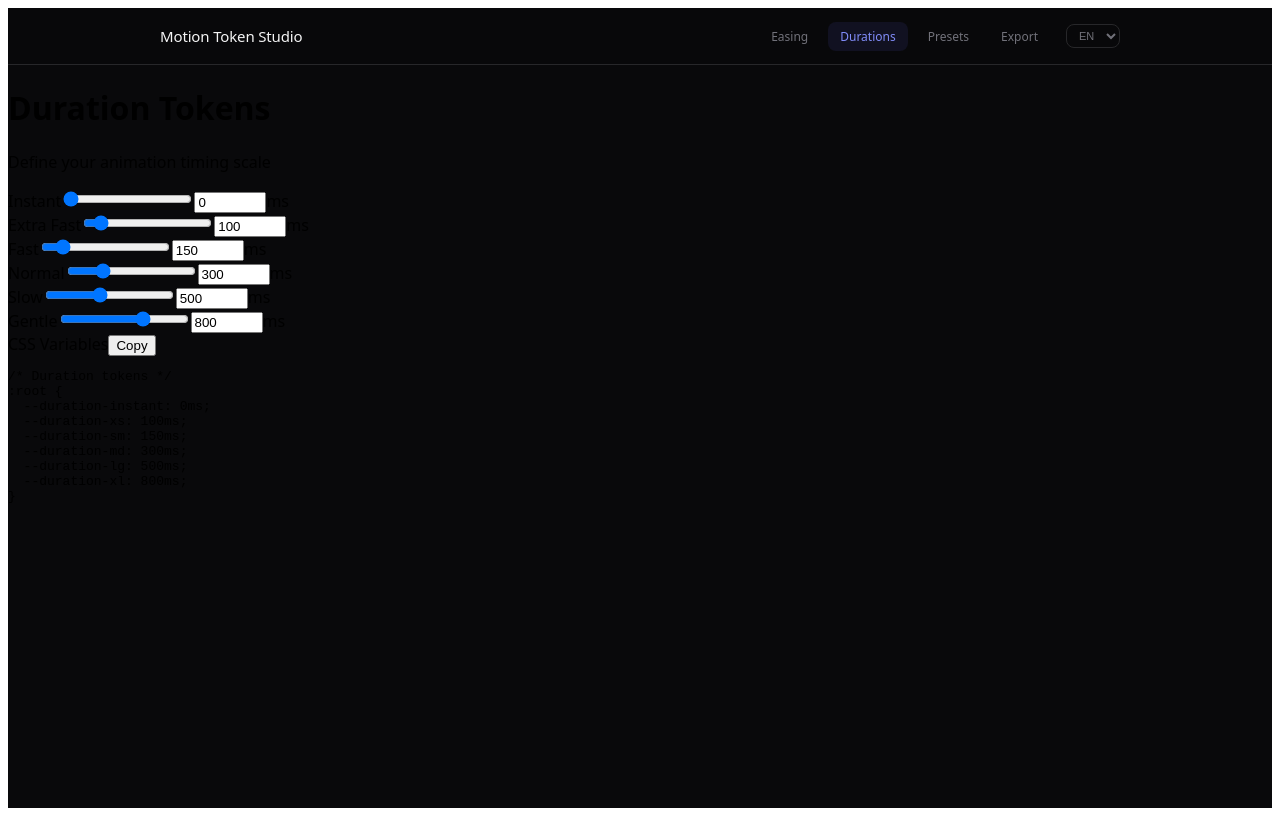
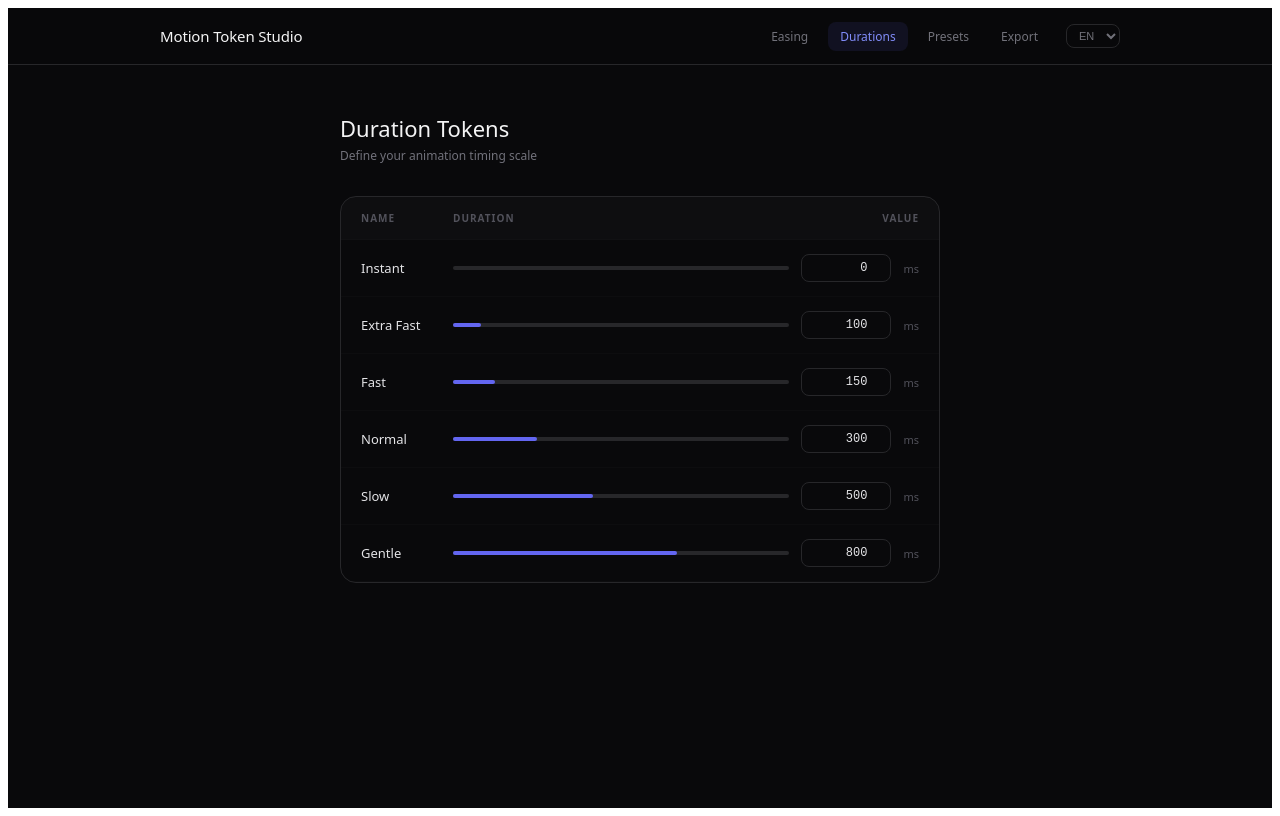
Before and after one commit to lov-alt/motion-token-studio, a React (Vite) app: page /#/durations in a window 1280 px wide. Built offline with nearby package versions, Linux system fonts and the light colour scheme.

Commit message:
refactor: full dark theme redesign — all internal pages with inline styles

```diff
--- a/src/pages/Durations.tsx
+++ b/src/pages/Durations.tsx
@@ -1,51 +1,41 @@
 import { useState } from "react";
-import { useI18n } from "../i18n/index";
-import { createStore, type DurationToken } from "../engine/tokens";
+import { createStore } from "../engine/tokens";
+import type { DurationToken } from "../engine/tokens";
+
+const bar: React.CSSProperties = { borderRadius: 16, border: "1px solid #27272a", overflow: "hidden" };
+const row: React.CSSProperties = { display: "flex", alignItems: "center", gap: 12, padding: "14px 20px", borderBottom: "1px solid #27272a22" };
+const sliderTrack: React.CSSProperties = { flex: 1, height: 4, background: "#27272a", borderRadius: 99, position: "relative" };
+const inp: React.CSSProperties = { width: 72, padding: "6px 8px", fontSize: 12, borderRadius: 8, border: "1px solid #27272a", background: "transparent", color: "#e4e4e7", outline: "none", fontFamily: "monospace", textAlign: "right" };
 
 export default function Durations() {
-  const { t } = useI18n();
   const [durations, setDurations] = useState<DurationToken[]>(() => createStore().durations);
 
-  const update = (id: string, ms: number) => {
-    setDurations((prev) => prev.map((d) => (d.id === id ? { ...d, ms } : d)));
-  };
-
-  const exportCSS = `/* Duration tokens */
-:root {\n${durations.map((d) => `  --duration-${d.id}: ${d.ms}ms;`).join("\n")}\n}`;
+  const up = (id: string, ms: number) => setDurations((p) => p.map((d) => (d.id === id ? { ...d, ms } : d)));
 
   return (
-    <div className="max-w-3xl mx-auto px-6 py-10">
-      <div className="mb-8">
-        <h1 className="text-2xl font-light tracking-tight text-zinc-900 dark:text-zinc-100 mb-1">{t.durations.title}</h1>
-        <p className="text-sm text-zinc-500 dark:text-zinc-400">{t.durations.desc}</p>
-      </div>
+    <div style={{ maxWidth: 600, margin: "0 auto", padding: 48 }}>
+      <h1 style={{ fontSize: 22, fontWeight: 300, color: "#f4f4f5", margin: "0 0 4px" }}>Duration Tokens</h1>
+      <p style={{ fontSize: 12, color: "#71717a", margin: "0 0 32px" }}>Define your animation timing scale</p>
 
-      <div className="bg-white dark:bg-zinc-900 border border-zinc-200 dark:border-zinc-800 rounded-2xl overflow-hidden">
+      <div style={bar}>
+        <div style={{ ...row, background: "rgba(255,255,255,0.02)" }}>
+          <span style={{ fontSize: 10, fontWeight: 600, color: "#52525b", textTransform: "uppercase", letterSpacing: "0.1em", width: 80 }}>Name</span>
+          <span style={{ fontSize: 10, fontWeight: 600, color: "#52525b", textTransform: "uppercase", letterSpacing: "0.1em", flex: 1 }}>Duration</span>
+          <span style={{ fontSize: 10, fontWeight: 600, color: "#52525b", textTransform: "uppercase", letterSpacing: "0.1em", width: 72, textAlign: "right" }}>Value</span>
+        </div>
         {durations.map((d) => (
-          <div key={d.id} className="flex items-center gap-4 px-6 py-4 border-b border-zinc-100 dark:border-zinc-800 last:border-0 hover:bg-zinc-50/50 dark:hover:bg-zinc-800/30 transition-colors">
-            <span className="w-16 text-sm font-medium text-zinc-700 dark:text-zinc-300">{d.name}</span>
-            <input type="range" min={0} max={1200} step={10} value={d.ms}
-              onChange={(e) => update(d.id, Number(e.target.value))}
-              className="slider flex-1" />
-            <input type="number" value={d.ms} min={0} max={5000} step={10}
-              onChange={(e) => update(d.id, Number(e.target.value) || 0)}
-              className="w-20 px-2 py-1.5 text-xs font-mono rounded-lg border border-zinc-200 dark:border-zinc-800 bg-zinc-50 dark:bg-zinc-800 text-zinc-700 dark:text-zinc-300 text-right focus:outline-none focus:border-indigo-400" />
-            <span className="text-xs text-zinc-400 w-8">ms</span>
-            {/* Visual bar */}
-            <div className="h-1.5 bg-zinc-100 dark:bg-zinc-800 rounded-full flex-1 max-w-32">
-              <div className="h-full bg-indigo-500 rounded-full transition-all" style={{ width: `${(d.ms / 1200) * 100}%` }} />
+          <div key={d.id} style={row}>
+            <span style={{ fontSize: 13, color: "#e4e4e7", fontWeight: 500, width: 80 }}>{d.name}</span>
+            <div style={sliderTrack}>
+              <input type="range" min={0} max={1200} step={10} value={d.ms}
+                onChange={(e) => up(d.id, Number(e.target.value))}
+                style={{ position: "absolute", inset: 0, width: "100%", opacity: 0, cursor: "pointer" }} />
+              <div style={{ height: "100%", width: `${(d.ms / 1200) * 100}%`, background: "#6366f1", borderRadius: 99, transition: "width 0.1s" }} />
             </div>
+            <input type="number" value={d.ms} min={0} max={5000} step={10} onChange={(e) => up(d.id, Number(e.target.value) || 0)} style={inp} />
+            <span style={{ fontSize: 11, color: "#52525b" }}>ms</span>
           </div>
         ))}
-      </div>
-
-      <div className="mt-6 bg-zinc-900 dark:bg-zinc-950 rounded-xl p-4">
-        <div className="flex items-center justify-between mb-2">
-          <span className="text-[10px] text-zinc-500 uppercase tracking-wider">CSS Variables</span>
-          <button onClick={() => navigator.clipboard.writeText(exportCSS)}
-            className="text-[10px] font-medium bg-indigo-600 hover:bg-indigo-500 text-white px-3 py-1 rounded-md transition-colors">Copy</button>
-        </div>
-        <pre className="text-xs font-mono text-zinc-300 leading-relaxed"><code>{exportCSS}</code></pre>
       </div>
     </div>
   );
--- a/src/pages/Presets.tsx
+++ b/src/pages/Presets.tsx
@@ -1,110 +1,47 @@
 import { useState } from "react";
-import { useI18n } from "../i18n/index";
 import { createStore } from "../engine/tokens";
 
 const CATEGORIES = ["enter", "exit", "hover", "attention"] as const;
 
 export default function Presets() {
-  const { t } = useI18n();
   const store = createStore();
-  const [category, setCategory] = useState<string>("enter");
+  const [cat, setCat] = useState<string>("enter");
   const [previewId, setPreviewId] = useState<string | null>(null);
 
-  const filtered = store.presets.filter((p) => p.category === category);
+  const filtered = store.presets.filter((p) => p.category === cat);
   const selected = store.presets.find((p) => p.id === previewId);
   const timing = store.easings.find((e) => e.id === selected?.timing);
 
-  const code = selected
-    ? `.element {\n  transition: ${selected.property} 300ms ${timing?.css ?? "ease"};\n}\n.element.animate {\n  ${selected.property.split(",").map((p) => p.trim()).map((p) => `  ${p}: ${selected.to.split(",").map((s) => s.trim()).join(";\n  " + p + ": ")}`).join(";\n")}\n}`
-    : "";
+  return (
+    <div style={{ maxWidth: 960, margin: "0 auto", padding: 48 }}>
+      <h1 style={{ fontSize: 22, fontWeight: 300, color: "#f4f4f5", margin: "0 0 4px" }}>Motion Presets</h1>
+      <p style={{ fontSize: 12, color: "#71717a", margin: "0 0 24px" }}>12 production-ready animation patterns, hover to preview</p>
 
-  return (
-    <div className="max-w-5xl mx-auto px-6 py-10">
-      <div className="mb-8">
-        <h1 className="text-2xl font-light tracking-tight text-zinc-900 dark:text-zinc-100 mb-1">{t.presets.title}</h1>
-        <p className="text-sm text-zinc-500 dark:text-zinc-400">{t.presets.desc}</p>
+      <div style={{ display: "flex", gap: 8, marginBottom: 24 }}>
+        {CATEGORIES.map((c) => (
+          <button key={c} onClick={() => setCat(c)}
+            style={{ padding: "8px 18px", borderRadius: 10, fontSize: 12, fontWeight: 500, cursor: "pointer", border: "none", background: cat === c ? "#6366f1" : "rgba(255,255,255,0.04)", color: cat === c ? "#fff" : "#71717a" }}>
+            {c}
+          </button>
+        ))}
       </div>
 
-      <div className="grid grid-cols-1 lg:grid-cols-3 gap-6">
-        {/* Categories + Cards */}
-        <div className="lg:col-span-2">
-          {/* Category tabs */}
-          <div className="flex gap-1 mb-4">
-            {CATEGORIES.map((cat) => (
-              <button key={cat} type="button" onClick={() => setCategory(cat)}
-                className={`px-4 py-2 text-sm font-medium rounded-xl transition-all ${
-                  category === cat
-                    ? "bg-indigo-600 text-white shadow-sm"
-                    : "bg-white dark:bg-zinc-900 border border-zinc-200 dark:border-zinc-700 text-zinc-600 dark:text-zinc-400 hover:bg-zinc-50 dark:hover:bg-zinc-800"
-                }`}>{t.presets[cat]}</button>
-            ))}
+      <div style={{ display: "grid", gridTemplateColumns: "repeat(auto-fill, minmax(200px, 1fr))", gap: 12 }}>
+        {filtered.map((p) => (
+          <div key={p.id} onClick={() => setPreviewId(p.id === previewId ? null : p.id)}
+            onMouseEnter={() => setPreviewId(p.id)}
+            style={{ padding: 16, borderRadius: 14, cursor: "pointer", border: `1px solid ${previewId === p.id ? "#6366f1" : "#27272a"}`, background: "linear-gradient(135deg, #18181b, #1e1e2e)", transition: "all 0.2s" }}>
+            <div style={{ height: 56, borderRadius: 8, background: "rgba(255,255,255,0.03)", marginBottom: 10, display: "flex", alignItems: "center", justifyContent: "center", overflow: "hidden" }}>
+              <div style={{
+                width: 32, height: 32, borderRadius: 8, background: "#6366f1",
+                animation: previewId === p.id ? `preview-${p.id} 1.5s ${timing?.css ?? "ease"} infinite alternate` : "none",
+              }} />
+            </div>
+            <style>{previewId === p.id && timing ? `@keyframes preview-${p.id} { from { ${p.property.split(",").map((prop, i) => `${prop.trim()}: ${p.from.split(",")[i]?.trim() ?? p.from}`).join("; ")}; } to { ${p.property.split(",").map((prop, i) => `${prop.trim()}: ${p.to.split(",")[i]?.trim() ?? p.to}`).join("; ")}; } }` : ""}</style>
+            <div style={{ fontSize: 13, color: "#e4e4e7", fontWeight: 500 }}>{p.name}</div>
+            <div style={{ fontSize: 11, color: "#71717a", marginTop: 2 }}>{p.desc}</div>
           </div>
-
-          {/* Preset cards */}
-          <div className="grid grid-cols-2 sm:grid-cols-3 gap-3">
-            {filtered.map((p) => (
-              <button key={p.id} type="button"
-                onClick={() => setPreviewId(p.id === previewId ? null : p.id)}
-                onMouseEnter={() => setPreviewId(p.id)}
-                className={`text-left p-4 rounded-2xl border transition-all duration-300 ${
-                  previewId === p.id
-                    ? "border-indigo-300 dark:border-indigo-600 bg-indigo-50/50 dark:bg-indigo-500/5 shadow-md"
-                    : "border-zinc-200 dark:border-zinc-800 bg-white dark:bg-zinc-900 hover:shadow-md"
-                }`}>
-                {/* Animated preview block */}
-                <div className="h-16 bg-zinc-100 dark:bg-zinc-800 rounded-xl mb-3 flex items-center justify-center overflow-hidden">
-                  <div
-                    className="w-10 h-10 bg-indigo-500 rounded-lg"
-                    style={previewId === p.id ? {
-                      animation: `preview-${p.id} 1.5s ${store.easings.find((e) => e.id === p.timing)?.css ?? "ease"} infinite alternate`,
-                    } : {}}
-                  />
-                </div>
-                <style>{previewId === p.id && timing ? `
-                  @keyframes preview-${p.id} {
-                    from { ${p.property.split(",").map((prop, i) => `${prop.trim()}: ${p.from.split(",")[i]?.trim() ?? p.from}`).join("; ")}; }
-                    to { ${p.property.split(",").map((prop, i) => `${prop.trim()}: ${p.to.split(",")[i]?.trim() ?? p.to}`).join("; ")}; }
-                  }` : ""}</style>
-                <h4 className="text-sm font-medium text-zinc-700 dark:text-zinc-300 mb-0.5">{p.name}</h4>
-                <p className="text-[11px] text-zinc-400">{p.desc}</p>
-              </button>
-            ))}
-          </div>
-        </div>
-
-        {/* Detail panel */}
-        <div className="bg-white dark:bg-zinc-900 border border-zinc-200 dark:border-zinc-800 rounded-2xl p-5">
-          {selected ? (
-            <div className="space-y-3">
-              <span className="text-[10px] font-semibold text-zinc-400 uppercase tracking-wider">{selected.category} · {selected.name}</span>
-              <div>
-                <span className="text-[10px] text-zinc-400">Property</span>
-                <p className="text-sm font-mono text-zinc-700 dark:text-zinc-300">{selected.property}</p>
-              </div>
-              <div className="grid grid-cols-2 gap-2">
-                <div>
-                  <span className="text-[10px] text-zinc-400">From</span>
-                  <p className="text-xs font-mono text-zinc-600 dark:text-zinc-400">{selected.from}</p>
-                </div>
-                <div>
-                  <span className="text-[10px] text-zinc-400">To</span>
-                  <p className="text-xs font-mono text-zinc-600 dark:text-zinc-400">{selected.to}</p>
-                </div>
-              </div>
-              <div>
-                <span className="text-[10px] text-zinc-400">Timing</span>
-                <p className="text-xs font-mono text-zinc-600 dark:text-zinc-400">{timing?.css ?? selected.timing}</p>
-              </div>
-              <pre className="text-[11px] font-mono text-zinc-500 bg-zinc-50 dark:bg-zinc-800 p-3 rounded-lg whitespace-pre-wrap leading-relaxed">{code}</pre>
-              <button onClick={() => navigator.clipboard.writeText(code)}
-                className="w-full py-2 text-xs font-medium bg-indigo-600 hover:bg-indigo-500 text-white rounded-xl transition-colors">
-                {t.export.copy}
-              </button>
-            </div>
-          ) : (
-            <p className="text-xs text-zinc-400 text-center py-8">Click a preset to see details and get CSS code</p>
-          )}
-        </div>
+        ))}
       </div>
     </div>
   );
```
Also changed, not shown: 1 other file (tests, documents, lock files or other folders).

--------------------

WHAT TO WORK ON
Answer only with the count of lines in the records that include the string "null".

ANSWER SECTION
3